WINES WITH LOW COLOR ARE OFTEN PERCEIVED IN THE MARKET AS LOW QUALITY.
Many winemakers use oak at primary fermentation to stabilize color and increase the important positive visual aspect of a wine. This stabilization occurs when oak compounds that are introduced bind to anthocyanin compounds, naturally found in wine, which allows them to remain in the must, rather than being lost during fermentation. NOTE: there is a degree of debate about the long term effectiveness of this process, however it is commonly accepted that oak can contribute positively in this respect.
recommended oak protocol
We recommend fermenting on small oak chips at a rate of 2-5 lbs per ton. As always smell and taste throughout fermentation and make secondary oak additions in larger oak formats such as staves or cubes for short and long aging. For more tips check out our Resources.
The most important thing we do is stabilize the color.
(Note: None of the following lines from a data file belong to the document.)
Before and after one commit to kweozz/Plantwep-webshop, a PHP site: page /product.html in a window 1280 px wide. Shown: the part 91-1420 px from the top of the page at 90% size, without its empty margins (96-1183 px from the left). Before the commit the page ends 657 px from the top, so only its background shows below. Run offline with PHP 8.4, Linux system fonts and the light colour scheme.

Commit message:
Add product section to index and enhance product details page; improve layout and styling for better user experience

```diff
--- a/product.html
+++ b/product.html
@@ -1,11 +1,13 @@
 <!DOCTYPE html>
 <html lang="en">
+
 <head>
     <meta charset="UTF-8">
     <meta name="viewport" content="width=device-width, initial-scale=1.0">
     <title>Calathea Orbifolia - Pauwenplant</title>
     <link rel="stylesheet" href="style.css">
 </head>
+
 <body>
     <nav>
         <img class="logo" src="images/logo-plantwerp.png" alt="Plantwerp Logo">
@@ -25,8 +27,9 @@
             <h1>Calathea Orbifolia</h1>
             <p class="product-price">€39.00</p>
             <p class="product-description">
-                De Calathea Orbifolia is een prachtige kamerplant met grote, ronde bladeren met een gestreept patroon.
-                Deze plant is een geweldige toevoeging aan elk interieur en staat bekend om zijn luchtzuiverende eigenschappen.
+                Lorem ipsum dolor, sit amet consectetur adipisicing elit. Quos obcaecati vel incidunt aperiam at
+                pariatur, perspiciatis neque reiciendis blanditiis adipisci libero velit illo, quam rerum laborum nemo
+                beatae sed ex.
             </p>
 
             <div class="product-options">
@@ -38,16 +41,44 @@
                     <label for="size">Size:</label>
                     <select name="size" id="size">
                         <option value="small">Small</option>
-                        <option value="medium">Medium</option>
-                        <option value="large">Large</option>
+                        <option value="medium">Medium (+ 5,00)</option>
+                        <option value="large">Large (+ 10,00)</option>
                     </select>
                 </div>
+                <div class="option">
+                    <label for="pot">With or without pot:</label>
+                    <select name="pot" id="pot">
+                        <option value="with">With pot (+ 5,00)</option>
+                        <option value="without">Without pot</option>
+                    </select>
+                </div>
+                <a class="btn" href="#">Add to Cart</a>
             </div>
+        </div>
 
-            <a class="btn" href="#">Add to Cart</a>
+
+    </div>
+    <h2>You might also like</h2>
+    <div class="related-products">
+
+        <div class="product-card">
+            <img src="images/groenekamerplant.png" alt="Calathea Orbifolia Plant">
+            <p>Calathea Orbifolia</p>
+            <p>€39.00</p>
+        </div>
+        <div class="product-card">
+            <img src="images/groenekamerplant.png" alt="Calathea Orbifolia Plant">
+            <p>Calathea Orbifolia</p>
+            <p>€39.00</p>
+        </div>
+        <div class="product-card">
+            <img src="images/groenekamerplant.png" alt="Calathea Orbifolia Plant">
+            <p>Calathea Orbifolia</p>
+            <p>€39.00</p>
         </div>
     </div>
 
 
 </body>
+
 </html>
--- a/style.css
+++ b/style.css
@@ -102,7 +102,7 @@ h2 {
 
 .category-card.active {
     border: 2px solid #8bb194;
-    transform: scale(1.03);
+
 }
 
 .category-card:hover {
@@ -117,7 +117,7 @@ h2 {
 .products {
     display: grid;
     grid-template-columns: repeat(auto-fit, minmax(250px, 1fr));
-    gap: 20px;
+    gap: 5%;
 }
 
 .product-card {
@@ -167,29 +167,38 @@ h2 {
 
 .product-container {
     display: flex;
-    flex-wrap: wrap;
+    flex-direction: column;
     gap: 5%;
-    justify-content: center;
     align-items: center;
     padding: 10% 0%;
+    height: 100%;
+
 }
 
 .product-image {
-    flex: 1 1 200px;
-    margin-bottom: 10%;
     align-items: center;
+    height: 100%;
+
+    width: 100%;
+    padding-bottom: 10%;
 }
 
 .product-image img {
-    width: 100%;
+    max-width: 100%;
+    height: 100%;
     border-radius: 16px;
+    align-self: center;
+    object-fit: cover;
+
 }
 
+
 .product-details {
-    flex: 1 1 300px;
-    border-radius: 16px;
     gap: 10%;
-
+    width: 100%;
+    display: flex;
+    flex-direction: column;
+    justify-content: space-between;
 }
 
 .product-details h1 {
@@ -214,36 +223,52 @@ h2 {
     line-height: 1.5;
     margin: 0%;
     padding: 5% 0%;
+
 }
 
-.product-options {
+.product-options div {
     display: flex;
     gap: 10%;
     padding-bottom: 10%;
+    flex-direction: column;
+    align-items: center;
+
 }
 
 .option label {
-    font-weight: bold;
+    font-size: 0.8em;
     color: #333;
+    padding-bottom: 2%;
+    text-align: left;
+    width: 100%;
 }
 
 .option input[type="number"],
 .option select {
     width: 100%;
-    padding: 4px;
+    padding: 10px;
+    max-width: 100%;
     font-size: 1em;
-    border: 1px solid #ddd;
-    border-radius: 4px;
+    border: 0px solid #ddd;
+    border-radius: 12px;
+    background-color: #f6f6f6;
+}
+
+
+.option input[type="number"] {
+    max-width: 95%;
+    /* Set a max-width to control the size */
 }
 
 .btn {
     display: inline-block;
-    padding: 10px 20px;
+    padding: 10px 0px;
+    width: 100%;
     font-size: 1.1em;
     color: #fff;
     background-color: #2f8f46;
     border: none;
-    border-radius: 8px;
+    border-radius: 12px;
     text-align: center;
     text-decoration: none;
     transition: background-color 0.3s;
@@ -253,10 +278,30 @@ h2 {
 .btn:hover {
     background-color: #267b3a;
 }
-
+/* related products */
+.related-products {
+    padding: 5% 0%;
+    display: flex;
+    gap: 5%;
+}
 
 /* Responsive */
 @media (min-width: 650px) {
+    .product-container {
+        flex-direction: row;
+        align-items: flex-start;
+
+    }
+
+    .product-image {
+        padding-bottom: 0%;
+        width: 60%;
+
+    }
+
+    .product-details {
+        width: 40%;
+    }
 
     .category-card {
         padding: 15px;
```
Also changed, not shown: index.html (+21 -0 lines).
One of the additional benefits is it can help reduce or eliminate any vegetal character if the grapes came with it from the vineyard."
Mike Robustelli, Winemaker at McManis Family Vineyards